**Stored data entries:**
□ □ □ □ □ □ □
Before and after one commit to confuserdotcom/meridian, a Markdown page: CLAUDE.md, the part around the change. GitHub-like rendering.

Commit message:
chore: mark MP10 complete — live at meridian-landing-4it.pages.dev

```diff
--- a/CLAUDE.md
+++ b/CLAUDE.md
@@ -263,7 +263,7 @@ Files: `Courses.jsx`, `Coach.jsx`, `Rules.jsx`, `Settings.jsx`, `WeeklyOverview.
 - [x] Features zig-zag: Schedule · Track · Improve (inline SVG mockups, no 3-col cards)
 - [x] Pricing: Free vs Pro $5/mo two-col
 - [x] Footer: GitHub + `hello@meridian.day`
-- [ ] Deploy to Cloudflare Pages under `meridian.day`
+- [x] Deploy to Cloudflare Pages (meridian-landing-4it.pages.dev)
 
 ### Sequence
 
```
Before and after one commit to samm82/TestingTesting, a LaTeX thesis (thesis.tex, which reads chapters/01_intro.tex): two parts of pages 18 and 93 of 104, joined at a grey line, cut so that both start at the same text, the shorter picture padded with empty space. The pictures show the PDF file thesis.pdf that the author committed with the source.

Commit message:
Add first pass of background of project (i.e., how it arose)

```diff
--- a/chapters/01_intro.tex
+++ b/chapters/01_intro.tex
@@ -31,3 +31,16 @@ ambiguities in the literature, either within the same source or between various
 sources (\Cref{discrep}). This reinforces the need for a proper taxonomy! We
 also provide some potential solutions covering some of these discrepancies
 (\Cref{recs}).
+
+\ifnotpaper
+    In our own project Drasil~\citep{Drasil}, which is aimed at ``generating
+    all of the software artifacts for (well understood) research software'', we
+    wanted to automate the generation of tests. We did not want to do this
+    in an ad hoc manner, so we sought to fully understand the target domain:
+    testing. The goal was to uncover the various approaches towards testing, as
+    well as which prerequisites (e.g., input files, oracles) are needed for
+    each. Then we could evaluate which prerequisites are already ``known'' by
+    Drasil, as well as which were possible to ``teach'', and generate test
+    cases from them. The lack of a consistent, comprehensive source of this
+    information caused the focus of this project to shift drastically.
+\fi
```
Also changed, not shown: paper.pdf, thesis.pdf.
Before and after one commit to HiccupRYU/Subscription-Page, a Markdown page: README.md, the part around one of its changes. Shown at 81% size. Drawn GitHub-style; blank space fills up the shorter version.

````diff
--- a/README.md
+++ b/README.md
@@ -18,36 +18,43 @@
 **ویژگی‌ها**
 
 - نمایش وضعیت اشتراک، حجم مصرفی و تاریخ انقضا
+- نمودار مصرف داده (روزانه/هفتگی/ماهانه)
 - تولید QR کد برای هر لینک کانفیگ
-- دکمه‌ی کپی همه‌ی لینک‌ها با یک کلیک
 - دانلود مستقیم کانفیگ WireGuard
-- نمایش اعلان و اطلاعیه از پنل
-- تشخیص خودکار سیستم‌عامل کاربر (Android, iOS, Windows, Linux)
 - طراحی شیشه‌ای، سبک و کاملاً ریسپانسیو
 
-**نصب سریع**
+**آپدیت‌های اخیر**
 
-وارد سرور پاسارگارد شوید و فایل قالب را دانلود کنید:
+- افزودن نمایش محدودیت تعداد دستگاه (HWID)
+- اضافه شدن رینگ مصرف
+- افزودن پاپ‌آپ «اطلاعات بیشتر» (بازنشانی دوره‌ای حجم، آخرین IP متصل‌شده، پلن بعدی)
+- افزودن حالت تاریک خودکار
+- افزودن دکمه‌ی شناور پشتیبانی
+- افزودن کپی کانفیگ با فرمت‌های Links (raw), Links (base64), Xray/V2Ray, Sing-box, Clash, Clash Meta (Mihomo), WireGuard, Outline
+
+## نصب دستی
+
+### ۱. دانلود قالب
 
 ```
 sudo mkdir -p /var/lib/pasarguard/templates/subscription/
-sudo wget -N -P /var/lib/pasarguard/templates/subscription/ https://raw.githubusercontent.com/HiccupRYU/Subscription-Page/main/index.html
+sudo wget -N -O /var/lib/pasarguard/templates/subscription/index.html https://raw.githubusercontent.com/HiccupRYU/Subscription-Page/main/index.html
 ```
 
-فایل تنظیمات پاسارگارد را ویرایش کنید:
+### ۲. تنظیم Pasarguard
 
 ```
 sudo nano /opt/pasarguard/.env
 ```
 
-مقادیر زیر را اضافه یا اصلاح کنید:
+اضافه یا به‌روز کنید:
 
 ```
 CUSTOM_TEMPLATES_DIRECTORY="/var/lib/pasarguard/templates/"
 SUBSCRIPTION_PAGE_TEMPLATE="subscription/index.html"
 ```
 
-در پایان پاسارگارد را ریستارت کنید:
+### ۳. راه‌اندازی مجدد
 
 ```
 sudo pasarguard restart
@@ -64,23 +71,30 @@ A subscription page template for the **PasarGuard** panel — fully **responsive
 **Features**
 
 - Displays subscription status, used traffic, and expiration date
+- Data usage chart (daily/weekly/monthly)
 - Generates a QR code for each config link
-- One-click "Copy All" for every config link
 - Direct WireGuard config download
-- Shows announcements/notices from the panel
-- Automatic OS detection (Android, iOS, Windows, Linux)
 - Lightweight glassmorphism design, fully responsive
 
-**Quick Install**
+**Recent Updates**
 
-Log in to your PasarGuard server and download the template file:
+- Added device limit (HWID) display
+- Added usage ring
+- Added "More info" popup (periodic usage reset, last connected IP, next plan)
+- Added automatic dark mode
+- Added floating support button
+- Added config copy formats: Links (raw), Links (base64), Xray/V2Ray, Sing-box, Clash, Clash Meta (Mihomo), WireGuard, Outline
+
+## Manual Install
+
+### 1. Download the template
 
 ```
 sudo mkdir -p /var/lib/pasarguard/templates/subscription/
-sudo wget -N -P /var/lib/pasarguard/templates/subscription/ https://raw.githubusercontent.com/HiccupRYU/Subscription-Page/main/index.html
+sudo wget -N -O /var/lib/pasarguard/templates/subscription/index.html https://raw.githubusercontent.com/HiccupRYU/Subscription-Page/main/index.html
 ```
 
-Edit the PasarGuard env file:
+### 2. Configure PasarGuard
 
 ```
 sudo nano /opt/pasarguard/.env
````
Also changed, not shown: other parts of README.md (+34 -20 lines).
□ □ □ □ □ □ □
**Problem description:**
Looking at the entries above, say how many lines hold the word "دانلود". Offer no other text.

**Answer box:**
3